Using the entries below, show all lines with the string "import".

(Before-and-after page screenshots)
====================

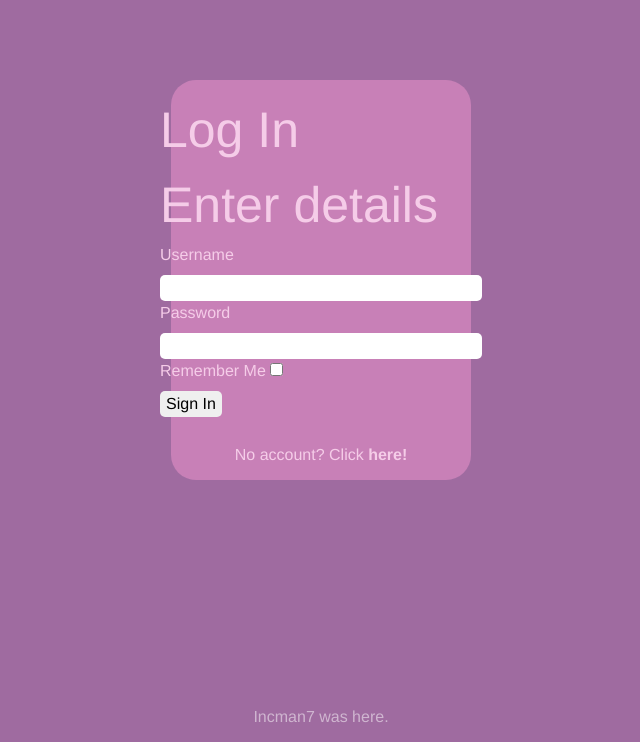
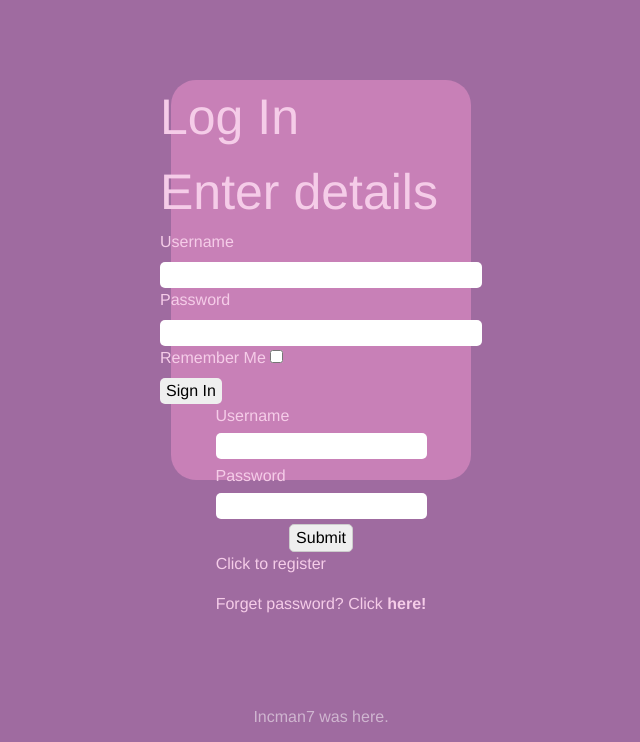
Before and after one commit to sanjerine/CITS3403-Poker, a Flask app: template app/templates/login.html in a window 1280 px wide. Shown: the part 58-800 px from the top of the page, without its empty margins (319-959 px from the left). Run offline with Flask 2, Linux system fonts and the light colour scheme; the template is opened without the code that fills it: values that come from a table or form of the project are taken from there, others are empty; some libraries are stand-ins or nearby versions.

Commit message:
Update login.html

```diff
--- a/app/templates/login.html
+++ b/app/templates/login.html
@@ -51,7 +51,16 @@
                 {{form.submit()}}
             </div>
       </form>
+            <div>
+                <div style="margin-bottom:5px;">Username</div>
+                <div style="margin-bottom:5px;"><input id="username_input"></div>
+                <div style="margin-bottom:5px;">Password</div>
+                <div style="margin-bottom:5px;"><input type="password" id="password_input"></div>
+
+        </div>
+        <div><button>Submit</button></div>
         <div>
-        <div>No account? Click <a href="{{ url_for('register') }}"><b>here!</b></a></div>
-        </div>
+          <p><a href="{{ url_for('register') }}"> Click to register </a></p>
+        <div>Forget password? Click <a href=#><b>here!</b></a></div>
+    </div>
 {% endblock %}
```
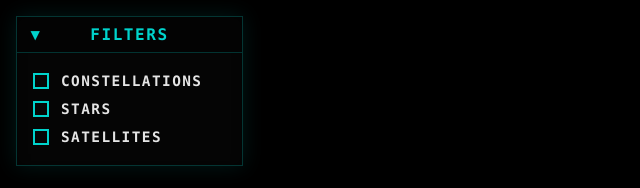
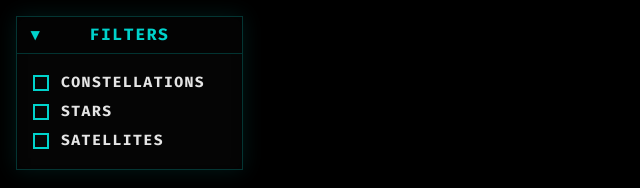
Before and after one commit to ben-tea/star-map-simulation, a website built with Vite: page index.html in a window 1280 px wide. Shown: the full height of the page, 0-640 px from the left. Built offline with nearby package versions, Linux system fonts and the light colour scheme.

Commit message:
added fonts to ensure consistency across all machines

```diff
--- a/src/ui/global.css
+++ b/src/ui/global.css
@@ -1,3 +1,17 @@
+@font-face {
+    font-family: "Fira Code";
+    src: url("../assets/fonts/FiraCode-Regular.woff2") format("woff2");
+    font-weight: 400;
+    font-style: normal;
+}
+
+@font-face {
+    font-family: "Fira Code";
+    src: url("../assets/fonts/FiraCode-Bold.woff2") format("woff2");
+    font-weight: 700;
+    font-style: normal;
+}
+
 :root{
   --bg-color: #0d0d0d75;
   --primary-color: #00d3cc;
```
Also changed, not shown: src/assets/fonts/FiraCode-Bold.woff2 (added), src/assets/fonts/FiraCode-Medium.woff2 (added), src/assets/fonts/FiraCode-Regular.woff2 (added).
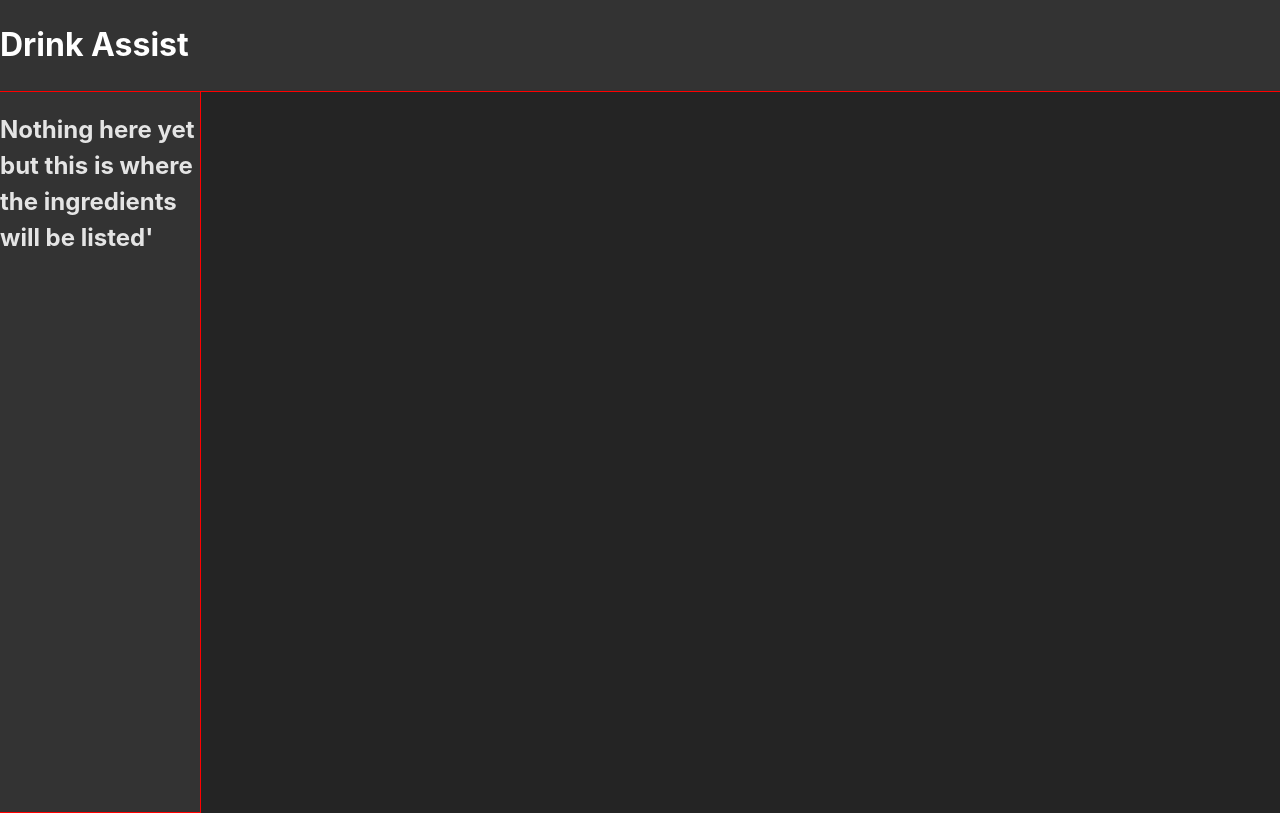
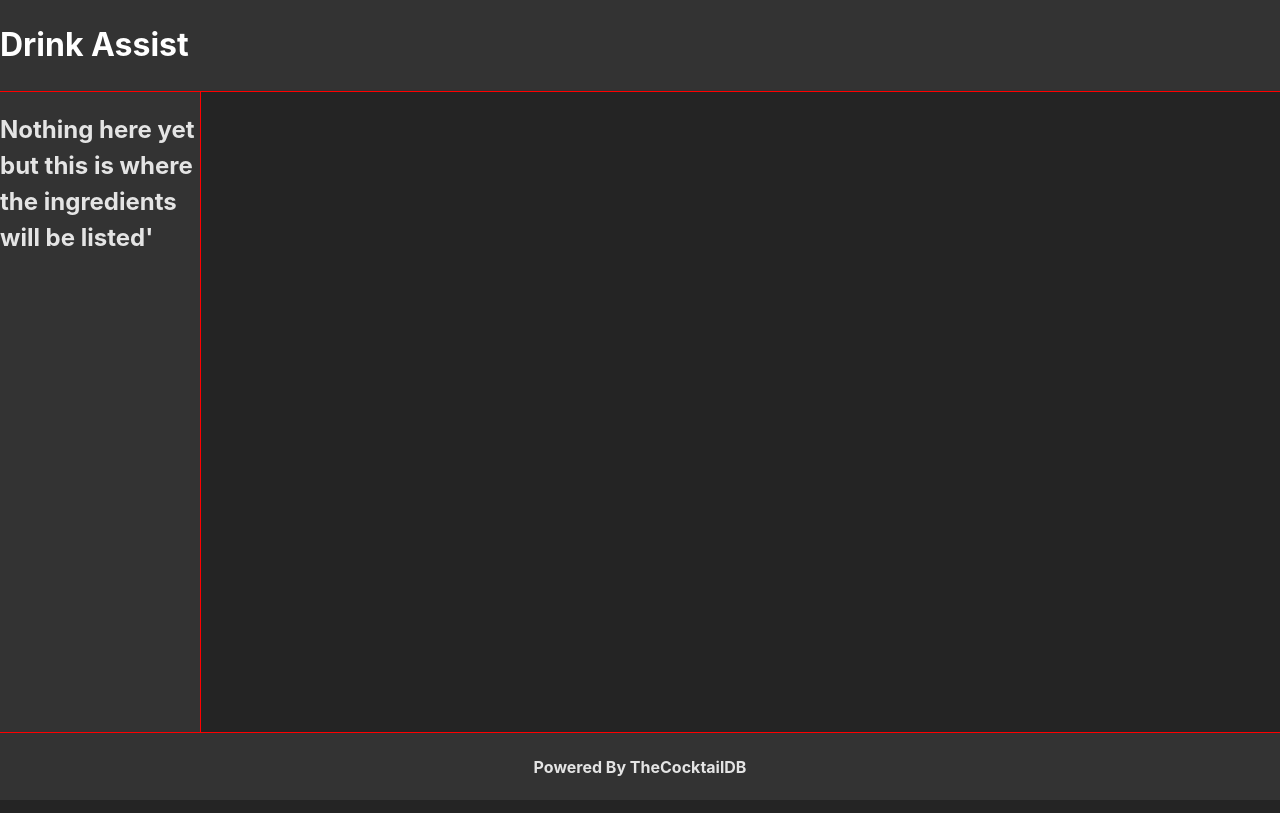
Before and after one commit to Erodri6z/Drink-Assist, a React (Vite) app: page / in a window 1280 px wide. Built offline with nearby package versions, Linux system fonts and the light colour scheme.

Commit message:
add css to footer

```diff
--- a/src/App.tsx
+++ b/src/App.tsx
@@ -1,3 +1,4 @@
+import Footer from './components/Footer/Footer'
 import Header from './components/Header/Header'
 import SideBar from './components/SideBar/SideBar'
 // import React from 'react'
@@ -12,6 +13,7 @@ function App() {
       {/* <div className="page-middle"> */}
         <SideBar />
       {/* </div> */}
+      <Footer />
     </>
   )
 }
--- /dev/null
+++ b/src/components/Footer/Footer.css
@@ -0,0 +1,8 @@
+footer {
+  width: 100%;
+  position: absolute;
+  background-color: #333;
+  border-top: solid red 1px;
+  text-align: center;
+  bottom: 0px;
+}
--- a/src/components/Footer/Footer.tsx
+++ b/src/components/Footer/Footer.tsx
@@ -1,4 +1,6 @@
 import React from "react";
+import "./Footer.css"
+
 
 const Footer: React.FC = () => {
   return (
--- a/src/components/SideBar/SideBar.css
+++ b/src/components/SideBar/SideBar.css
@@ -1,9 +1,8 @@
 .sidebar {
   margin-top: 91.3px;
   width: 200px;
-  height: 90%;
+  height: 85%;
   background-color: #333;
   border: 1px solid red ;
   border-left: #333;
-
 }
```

====================

» **Response to this task**:
+import Footer from './components/Footer/Footer'
 import Header from './components/Header/Header'
 import SideBar from './components/SideBar/SideBar'
 // import React from 'react'
 import React from "react";
+import "./Footer.css"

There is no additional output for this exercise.